-- Task material follows --

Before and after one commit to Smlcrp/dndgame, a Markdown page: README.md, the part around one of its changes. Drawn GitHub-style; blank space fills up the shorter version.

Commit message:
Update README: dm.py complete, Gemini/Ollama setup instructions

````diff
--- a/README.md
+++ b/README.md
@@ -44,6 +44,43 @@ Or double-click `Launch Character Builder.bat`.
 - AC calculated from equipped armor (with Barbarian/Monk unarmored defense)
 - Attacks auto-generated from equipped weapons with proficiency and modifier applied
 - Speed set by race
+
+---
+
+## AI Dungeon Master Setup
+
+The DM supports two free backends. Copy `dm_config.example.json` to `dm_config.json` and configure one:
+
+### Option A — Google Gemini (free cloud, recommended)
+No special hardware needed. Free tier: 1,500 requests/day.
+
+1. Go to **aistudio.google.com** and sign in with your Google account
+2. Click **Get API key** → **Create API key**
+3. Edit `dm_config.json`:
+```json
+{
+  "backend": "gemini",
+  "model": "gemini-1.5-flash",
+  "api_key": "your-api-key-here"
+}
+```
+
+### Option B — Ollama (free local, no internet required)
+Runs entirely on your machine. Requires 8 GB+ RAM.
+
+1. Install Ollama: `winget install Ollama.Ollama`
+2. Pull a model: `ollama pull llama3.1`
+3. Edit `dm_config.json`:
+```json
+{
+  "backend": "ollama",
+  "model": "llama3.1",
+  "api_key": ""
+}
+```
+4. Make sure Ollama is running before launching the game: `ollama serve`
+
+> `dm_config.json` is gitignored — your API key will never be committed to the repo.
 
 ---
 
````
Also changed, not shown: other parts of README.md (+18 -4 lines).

-- Task material concluded --
-- Task material follows --

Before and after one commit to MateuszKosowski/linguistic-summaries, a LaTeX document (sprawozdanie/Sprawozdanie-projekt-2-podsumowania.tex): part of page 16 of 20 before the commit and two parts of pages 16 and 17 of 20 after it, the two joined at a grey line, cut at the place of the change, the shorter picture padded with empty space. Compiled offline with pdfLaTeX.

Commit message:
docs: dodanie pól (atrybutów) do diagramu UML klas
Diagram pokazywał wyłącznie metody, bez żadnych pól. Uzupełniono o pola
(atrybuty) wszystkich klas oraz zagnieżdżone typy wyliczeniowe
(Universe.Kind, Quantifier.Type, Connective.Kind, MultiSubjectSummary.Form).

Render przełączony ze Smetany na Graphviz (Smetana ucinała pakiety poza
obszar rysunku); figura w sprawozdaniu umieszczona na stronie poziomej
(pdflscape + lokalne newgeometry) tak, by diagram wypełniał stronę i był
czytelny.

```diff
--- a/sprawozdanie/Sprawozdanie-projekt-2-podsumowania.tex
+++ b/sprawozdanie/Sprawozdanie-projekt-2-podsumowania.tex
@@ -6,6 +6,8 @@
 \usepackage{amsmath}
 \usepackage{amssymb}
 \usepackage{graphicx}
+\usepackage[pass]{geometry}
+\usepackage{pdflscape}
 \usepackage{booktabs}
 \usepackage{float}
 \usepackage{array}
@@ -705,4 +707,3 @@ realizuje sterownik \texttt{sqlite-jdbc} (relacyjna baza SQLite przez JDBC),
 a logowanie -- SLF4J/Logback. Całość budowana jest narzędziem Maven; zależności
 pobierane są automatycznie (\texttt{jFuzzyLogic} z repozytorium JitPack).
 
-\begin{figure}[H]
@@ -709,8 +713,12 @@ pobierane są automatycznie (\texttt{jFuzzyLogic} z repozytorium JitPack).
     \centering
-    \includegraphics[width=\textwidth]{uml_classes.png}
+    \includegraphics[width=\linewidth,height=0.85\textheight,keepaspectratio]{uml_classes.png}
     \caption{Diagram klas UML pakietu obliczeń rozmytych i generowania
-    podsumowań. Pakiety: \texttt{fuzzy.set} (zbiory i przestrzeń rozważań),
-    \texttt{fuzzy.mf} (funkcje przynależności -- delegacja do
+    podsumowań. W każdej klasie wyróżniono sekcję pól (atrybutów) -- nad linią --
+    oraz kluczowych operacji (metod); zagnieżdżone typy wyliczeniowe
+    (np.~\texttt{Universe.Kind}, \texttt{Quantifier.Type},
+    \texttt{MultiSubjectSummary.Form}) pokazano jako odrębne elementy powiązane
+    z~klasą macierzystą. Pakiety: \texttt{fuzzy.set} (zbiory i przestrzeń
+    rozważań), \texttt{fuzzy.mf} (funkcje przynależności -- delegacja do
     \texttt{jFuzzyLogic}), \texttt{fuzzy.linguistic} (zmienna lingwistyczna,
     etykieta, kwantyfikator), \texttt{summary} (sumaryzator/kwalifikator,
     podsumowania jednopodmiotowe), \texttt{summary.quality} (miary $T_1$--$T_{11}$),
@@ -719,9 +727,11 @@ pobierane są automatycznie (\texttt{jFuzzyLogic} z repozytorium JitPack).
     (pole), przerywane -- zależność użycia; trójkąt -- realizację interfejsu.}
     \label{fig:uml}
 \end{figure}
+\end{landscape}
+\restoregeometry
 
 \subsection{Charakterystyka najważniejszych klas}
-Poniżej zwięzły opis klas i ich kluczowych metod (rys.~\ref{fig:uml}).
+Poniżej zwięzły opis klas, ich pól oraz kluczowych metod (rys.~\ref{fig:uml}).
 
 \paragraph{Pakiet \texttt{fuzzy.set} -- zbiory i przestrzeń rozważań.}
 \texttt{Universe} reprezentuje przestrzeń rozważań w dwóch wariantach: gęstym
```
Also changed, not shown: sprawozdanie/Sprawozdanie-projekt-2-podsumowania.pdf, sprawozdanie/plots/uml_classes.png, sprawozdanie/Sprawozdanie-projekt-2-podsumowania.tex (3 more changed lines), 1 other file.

-- Task material concluded --

Would you show every line in the data above that contains the string "pobierane"?

 pobierane są automatycznie (\texttt{jFuzzyLogic} z repozytorium JitPack).
@@ -709,8 +713,12 @@ pobierane są automatycznie (\texttt{jFuzzyLogic} z repozytorium JitPack).
@@ -719,9 +727,11 @@ pobierane są automatycznie (\texttt{jFuzzyLogic} z repozytorium JitPack).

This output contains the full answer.